Chlamydia trachomatis infection among antenatal women in remote far west New South Wales, Australia
Jo-ann Lenton, Eleanor Freedman, Kristie Hoskin, Vickie Knight, Darriea Turley, Bill Balding, Catherine Kennedy, Marcus Y Chen, Anna McNulty
SEXUAL HEALTH | CSIRO PUBLISHING | Published : 2007
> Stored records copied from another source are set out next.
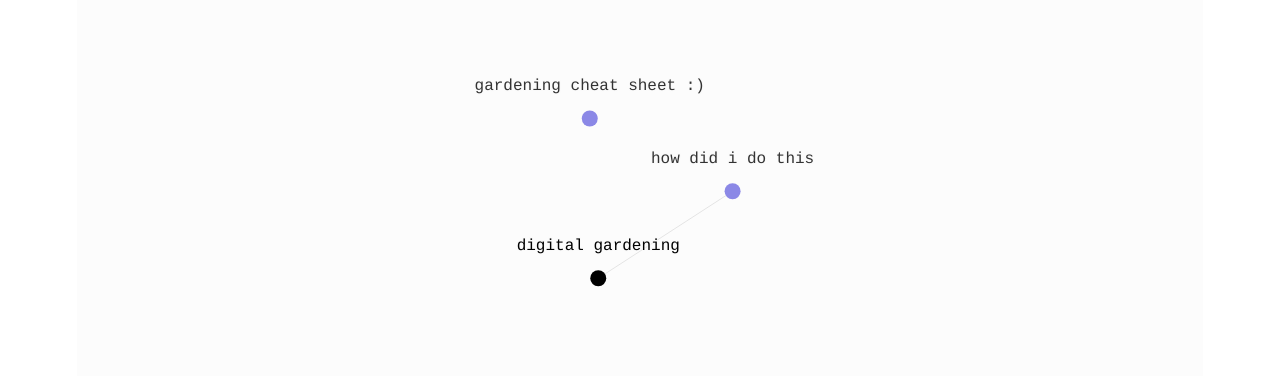
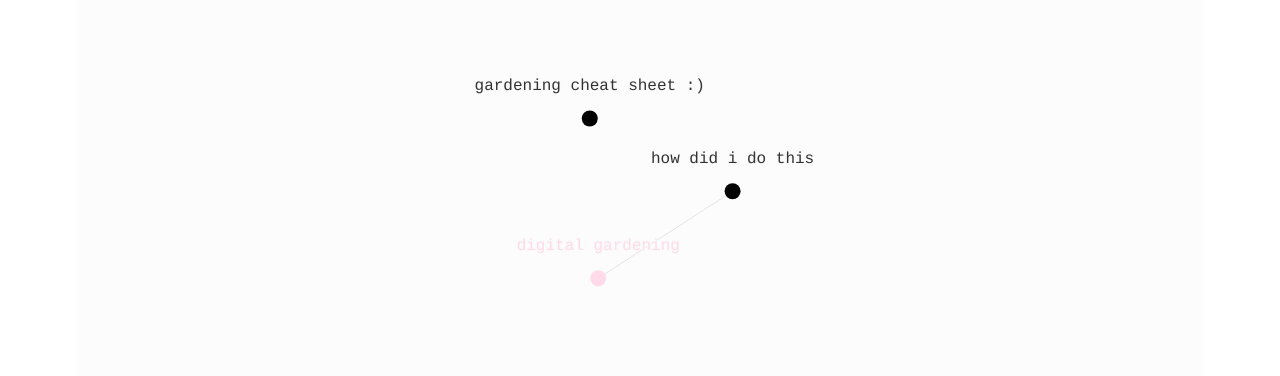
Before and after one commit to geminiworms/talyssagarden.github.io, a Jekyll site: the page built from _notes/what-is-digital-gardening.md, in a window 1280 px wide. Shown: the part 1155-1531 px from the top of the page. Built offline with Jekyll 4.4.1, drawn with Linux system fonts in a browser that asks for light colours.

Commit message:
update node colors

```diff
--- a/_includes/notes_graph.html
+++ b/_includes/notes_graph.html
@@ -6,7 +6,7 @@
 
   .nodes circle {
     cursor: pointer;
-    fill: #8b88e6;
+    fill: black;
     transition: all 0.15s ease-out;
   }
 
@@ -19,7 +19,7 @@
   .nodes [active],
   .text [active] {
     cursor: pointer;
-    fill: black;
+    fill: #ffdbea;
   }
 
   .inactive {
```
BACKGROUND: A prospective, cross-sectional study was undertaken of pregnant women attending antenatal services in the remote far west of New South Wales, Australia, between October 2004 and May 2006. Of 420 eligible women, 218 (52%) participated in the study. Six women (2.7%; 95% CI: 1.0-5.9) tested positive for Chlamydia trachomatis. The prevalence among pregnant, Indigenous women (n = 44) was 9.1% (95% CI: 2.5-21.7). Infection was significantly associated with Indigenous status (P = 0.003) and self-perceived risk for chlamydia (P = 0.05). Pregnant Indigenous women in remote areas may be at higher risk for chlamydia and targeted screening of this group should be considered.